## Task input
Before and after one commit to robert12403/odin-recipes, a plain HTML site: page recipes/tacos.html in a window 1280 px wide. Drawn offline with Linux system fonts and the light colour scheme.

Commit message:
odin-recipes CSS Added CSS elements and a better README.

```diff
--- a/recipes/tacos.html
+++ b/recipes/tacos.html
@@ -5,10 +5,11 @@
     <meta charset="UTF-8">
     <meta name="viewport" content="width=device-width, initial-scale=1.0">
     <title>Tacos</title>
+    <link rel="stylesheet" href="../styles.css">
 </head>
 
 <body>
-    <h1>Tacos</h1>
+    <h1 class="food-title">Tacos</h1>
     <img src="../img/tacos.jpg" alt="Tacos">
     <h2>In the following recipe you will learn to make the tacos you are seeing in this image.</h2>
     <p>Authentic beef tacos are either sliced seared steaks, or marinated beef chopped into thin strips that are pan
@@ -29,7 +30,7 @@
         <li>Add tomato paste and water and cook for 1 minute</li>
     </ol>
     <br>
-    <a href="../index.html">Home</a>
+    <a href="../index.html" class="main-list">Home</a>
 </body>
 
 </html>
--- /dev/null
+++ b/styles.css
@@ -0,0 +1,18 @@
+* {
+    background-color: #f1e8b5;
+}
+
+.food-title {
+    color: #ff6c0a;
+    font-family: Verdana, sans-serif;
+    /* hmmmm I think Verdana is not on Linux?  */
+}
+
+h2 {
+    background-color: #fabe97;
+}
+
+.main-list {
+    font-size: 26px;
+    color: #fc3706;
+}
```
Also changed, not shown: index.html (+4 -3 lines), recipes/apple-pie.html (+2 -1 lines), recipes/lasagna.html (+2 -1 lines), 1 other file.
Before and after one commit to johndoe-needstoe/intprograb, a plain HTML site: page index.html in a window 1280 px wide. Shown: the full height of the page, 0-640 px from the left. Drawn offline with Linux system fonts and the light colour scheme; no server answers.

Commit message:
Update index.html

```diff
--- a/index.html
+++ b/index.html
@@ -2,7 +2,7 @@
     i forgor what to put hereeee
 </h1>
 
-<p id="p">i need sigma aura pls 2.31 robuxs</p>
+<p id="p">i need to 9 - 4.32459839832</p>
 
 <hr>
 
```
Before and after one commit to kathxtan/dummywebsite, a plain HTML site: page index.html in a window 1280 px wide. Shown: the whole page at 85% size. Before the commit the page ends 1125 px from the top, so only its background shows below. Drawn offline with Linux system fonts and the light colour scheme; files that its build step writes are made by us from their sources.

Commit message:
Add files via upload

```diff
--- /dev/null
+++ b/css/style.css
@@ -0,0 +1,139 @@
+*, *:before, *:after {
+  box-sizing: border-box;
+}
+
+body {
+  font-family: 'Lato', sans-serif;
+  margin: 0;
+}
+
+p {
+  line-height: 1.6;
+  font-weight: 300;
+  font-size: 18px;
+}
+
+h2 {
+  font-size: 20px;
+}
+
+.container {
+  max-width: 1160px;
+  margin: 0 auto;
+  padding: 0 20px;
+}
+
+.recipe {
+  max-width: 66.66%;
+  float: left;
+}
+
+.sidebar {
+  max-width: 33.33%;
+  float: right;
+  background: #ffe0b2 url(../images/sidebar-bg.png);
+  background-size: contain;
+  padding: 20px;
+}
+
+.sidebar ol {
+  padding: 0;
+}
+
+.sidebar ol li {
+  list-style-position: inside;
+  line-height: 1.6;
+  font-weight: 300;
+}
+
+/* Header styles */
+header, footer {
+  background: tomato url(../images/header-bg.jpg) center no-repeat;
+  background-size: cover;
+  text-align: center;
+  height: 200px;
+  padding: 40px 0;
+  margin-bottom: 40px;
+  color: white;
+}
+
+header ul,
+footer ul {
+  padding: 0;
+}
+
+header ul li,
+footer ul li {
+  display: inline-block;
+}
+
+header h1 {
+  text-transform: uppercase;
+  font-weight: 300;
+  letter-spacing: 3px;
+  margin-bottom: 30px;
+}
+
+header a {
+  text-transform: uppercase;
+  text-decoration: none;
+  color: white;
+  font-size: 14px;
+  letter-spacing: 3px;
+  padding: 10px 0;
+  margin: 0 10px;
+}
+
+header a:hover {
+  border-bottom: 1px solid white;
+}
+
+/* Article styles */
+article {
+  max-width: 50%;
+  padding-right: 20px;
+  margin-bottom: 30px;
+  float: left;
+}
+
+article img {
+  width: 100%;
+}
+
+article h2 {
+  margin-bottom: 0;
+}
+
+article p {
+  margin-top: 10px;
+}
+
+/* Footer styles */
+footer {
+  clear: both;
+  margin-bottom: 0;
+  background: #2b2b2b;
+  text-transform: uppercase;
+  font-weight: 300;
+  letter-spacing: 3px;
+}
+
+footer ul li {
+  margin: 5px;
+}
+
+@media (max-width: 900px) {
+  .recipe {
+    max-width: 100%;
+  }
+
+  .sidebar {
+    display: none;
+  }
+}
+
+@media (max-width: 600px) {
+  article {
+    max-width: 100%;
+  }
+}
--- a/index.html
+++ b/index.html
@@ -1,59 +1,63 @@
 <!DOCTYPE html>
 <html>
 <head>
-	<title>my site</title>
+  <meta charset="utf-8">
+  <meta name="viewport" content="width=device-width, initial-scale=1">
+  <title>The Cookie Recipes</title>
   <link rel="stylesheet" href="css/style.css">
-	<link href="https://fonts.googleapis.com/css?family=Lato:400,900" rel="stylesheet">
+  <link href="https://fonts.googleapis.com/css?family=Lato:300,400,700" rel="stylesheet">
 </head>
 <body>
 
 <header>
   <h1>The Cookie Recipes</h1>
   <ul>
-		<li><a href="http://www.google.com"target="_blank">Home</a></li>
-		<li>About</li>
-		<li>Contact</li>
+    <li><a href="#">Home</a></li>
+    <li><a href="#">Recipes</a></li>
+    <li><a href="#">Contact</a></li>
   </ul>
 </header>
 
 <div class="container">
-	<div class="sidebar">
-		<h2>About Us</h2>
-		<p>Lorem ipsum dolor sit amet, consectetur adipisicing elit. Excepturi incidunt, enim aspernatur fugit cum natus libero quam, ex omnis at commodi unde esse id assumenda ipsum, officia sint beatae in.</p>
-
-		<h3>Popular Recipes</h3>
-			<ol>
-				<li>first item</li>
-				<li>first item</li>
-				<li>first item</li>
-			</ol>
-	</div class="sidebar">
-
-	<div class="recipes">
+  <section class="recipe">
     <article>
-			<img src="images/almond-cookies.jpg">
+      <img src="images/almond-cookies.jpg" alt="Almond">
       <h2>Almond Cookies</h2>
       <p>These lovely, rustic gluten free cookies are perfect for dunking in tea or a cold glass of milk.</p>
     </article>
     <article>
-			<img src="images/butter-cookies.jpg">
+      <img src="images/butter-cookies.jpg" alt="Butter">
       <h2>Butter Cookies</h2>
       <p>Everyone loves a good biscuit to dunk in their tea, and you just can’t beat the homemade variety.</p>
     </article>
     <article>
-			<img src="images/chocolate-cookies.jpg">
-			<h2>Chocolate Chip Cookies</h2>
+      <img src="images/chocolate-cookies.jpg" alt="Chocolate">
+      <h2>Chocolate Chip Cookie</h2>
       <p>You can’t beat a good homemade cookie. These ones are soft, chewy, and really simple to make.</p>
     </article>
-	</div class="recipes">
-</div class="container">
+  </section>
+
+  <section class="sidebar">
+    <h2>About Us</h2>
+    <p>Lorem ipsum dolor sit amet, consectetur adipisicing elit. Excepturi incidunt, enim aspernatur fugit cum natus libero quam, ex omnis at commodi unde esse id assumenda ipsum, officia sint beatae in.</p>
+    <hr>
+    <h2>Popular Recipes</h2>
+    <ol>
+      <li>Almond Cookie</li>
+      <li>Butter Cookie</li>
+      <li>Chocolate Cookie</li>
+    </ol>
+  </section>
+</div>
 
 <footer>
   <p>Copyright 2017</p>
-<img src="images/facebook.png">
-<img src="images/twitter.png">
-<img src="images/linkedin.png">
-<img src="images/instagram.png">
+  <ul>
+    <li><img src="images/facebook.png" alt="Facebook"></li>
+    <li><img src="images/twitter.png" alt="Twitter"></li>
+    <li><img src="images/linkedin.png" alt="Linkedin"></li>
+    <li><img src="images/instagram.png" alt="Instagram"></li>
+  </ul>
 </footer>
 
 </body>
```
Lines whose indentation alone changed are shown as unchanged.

## Prompt
I need each line from the listing where the word "color" occurs.

## Exercise solution
+    background-color: #f1e8b5;
+    color: #ff6c0a;
+    background-color: #fabe97;
+    color: #fc3706;
+  color: white;
+  color: white;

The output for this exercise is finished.